Underground fashion, rather than popular culture or mainstream, is often favoured by the representatives of a subculture. Mainstream is even considered negative by some since the concept of Goth subculture has started to incline more toward it in the recent years and popular culture and media are showing more interest towards the subculture.
When the clientele of a company is generally alternative but leaning more towards mainstream rather than underground, many of the customers still may very well be Goth. This is because some Goths today are not against the fact that the subculture inclines towards mainstream and some Goths are teenagers, likely to be Goth for a while and then change their mind and style to something else. On top of this, Gothic subculture itself can easily be blended into the general notion of alternative lifestyle when one is Goth they are automatically alternative at least from the point of view of popular culture. Thus, some of the interviewed entrepreneurs commented that they wish to keep their store underground enough to stay away from the mainstream but alternative enough to attract customers of all subcultures. Although, this is inevitable when alternative lifestyle consists of so many different concepts that even the representatives from popular culture fit into it.

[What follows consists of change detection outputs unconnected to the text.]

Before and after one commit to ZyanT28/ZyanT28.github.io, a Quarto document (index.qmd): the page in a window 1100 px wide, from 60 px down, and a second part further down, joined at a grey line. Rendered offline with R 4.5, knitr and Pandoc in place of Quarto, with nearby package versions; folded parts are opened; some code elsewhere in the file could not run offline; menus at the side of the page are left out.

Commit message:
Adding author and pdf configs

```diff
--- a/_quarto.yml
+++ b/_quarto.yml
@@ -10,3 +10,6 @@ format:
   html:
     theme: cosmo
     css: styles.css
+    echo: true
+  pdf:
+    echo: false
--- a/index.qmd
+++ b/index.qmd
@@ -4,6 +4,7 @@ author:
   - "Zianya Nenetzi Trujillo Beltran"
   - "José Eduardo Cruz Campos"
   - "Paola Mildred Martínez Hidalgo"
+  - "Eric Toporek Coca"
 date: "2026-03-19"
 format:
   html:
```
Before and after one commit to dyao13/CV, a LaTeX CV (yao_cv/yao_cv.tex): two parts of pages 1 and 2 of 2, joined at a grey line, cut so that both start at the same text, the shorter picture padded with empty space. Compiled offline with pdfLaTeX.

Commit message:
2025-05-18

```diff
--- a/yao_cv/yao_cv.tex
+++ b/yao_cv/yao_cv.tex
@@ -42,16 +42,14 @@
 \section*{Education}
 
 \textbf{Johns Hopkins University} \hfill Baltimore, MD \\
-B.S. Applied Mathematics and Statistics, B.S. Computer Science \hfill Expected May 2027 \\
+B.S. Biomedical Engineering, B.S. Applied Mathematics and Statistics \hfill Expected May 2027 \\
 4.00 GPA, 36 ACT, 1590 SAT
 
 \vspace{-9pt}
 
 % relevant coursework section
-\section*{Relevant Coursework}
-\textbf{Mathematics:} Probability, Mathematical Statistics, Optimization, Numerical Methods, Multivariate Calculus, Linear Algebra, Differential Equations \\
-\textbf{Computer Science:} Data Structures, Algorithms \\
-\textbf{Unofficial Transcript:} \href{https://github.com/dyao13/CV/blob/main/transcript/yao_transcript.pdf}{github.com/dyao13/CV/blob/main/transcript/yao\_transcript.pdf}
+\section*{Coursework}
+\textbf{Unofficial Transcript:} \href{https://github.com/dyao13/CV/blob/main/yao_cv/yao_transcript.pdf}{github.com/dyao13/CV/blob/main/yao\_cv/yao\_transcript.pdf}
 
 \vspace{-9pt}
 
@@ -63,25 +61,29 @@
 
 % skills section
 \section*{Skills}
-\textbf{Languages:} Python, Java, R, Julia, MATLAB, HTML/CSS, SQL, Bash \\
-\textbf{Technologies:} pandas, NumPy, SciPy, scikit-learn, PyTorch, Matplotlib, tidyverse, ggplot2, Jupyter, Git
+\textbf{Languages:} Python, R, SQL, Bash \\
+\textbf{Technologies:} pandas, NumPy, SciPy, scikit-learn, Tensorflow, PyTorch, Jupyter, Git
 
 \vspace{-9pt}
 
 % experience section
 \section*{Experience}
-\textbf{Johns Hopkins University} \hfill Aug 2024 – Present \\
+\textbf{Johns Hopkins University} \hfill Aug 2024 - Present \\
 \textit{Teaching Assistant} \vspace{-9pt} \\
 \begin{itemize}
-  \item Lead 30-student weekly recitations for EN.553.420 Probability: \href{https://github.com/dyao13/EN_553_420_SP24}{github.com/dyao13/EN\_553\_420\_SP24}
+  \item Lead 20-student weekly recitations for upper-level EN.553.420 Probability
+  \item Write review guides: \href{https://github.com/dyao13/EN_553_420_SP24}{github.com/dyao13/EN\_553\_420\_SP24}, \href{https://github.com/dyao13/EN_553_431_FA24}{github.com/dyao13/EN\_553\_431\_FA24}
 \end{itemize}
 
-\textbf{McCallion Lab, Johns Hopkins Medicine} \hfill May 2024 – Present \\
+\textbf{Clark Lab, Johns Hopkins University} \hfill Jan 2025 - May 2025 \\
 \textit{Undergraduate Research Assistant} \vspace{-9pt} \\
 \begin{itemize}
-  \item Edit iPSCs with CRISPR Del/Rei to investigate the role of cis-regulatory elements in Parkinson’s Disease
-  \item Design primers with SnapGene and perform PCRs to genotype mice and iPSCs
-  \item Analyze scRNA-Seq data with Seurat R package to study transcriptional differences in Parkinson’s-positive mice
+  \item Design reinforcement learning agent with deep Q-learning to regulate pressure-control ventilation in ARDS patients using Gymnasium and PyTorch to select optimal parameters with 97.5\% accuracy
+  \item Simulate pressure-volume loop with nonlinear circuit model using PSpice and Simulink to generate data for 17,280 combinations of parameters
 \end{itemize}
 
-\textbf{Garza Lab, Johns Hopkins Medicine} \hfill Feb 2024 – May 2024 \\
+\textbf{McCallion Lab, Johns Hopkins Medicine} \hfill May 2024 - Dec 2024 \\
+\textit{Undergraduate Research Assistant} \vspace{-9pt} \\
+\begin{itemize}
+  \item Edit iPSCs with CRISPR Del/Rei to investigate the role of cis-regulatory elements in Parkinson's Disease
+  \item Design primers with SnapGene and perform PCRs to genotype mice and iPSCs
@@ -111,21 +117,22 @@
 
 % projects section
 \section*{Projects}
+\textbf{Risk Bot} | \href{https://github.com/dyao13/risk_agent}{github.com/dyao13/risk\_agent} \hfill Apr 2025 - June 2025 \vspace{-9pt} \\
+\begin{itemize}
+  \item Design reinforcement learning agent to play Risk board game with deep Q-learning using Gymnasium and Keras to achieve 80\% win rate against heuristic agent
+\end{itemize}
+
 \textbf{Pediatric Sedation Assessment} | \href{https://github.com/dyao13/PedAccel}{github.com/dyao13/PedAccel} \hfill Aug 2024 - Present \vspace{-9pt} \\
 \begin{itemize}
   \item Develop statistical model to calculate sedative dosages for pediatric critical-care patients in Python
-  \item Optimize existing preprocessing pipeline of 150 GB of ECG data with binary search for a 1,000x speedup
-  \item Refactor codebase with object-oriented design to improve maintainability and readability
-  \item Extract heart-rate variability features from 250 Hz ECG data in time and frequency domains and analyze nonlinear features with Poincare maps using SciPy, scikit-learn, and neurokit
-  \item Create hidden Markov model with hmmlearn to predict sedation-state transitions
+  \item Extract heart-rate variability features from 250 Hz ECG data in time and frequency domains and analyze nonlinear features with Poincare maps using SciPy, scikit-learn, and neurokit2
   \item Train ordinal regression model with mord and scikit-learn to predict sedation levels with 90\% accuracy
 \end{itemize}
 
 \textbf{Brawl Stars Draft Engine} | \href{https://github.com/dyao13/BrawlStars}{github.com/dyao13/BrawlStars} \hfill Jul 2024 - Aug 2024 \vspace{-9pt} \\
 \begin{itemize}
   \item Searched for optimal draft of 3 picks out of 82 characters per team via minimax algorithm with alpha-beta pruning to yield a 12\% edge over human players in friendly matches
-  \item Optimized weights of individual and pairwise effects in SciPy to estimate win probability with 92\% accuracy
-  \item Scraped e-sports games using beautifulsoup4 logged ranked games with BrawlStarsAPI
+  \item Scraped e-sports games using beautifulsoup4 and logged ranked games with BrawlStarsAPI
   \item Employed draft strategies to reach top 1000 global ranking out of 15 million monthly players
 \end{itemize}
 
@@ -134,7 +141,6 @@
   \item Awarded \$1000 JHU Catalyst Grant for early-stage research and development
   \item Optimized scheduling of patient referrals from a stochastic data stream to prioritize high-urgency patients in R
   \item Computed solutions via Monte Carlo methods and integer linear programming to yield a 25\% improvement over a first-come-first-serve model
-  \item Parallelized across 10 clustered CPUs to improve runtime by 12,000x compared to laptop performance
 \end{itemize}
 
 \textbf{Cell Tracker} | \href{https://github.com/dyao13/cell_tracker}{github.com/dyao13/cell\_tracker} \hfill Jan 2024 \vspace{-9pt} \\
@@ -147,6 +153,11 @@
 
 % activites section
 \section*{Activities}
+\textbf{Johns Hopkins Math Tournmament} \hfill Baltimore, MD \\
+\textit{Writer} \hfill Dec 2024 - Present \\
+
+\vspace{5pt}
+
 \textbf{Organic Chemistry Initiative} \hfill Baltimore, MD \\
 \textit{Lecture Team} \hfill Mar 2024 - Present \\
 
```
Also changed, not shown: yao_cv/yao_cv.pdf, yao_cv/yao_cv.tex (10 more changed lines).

Additionally, this can apply to many different types of companies, but it is important to note that when a specific subculture is the target group of a company, hardly anyone from the popular culture will mix in with the clientele. The main reason for this is diverse of products, it is easier to please customers of alternative lifestyle when something here or there is bound to catch one’s eye but when selling to a subculture the products are almost always very specific to that one scene. In general, underground fashion is more accessible to the mainstream as the style of any specific subculture often tends to be a distant concept to the popular culture.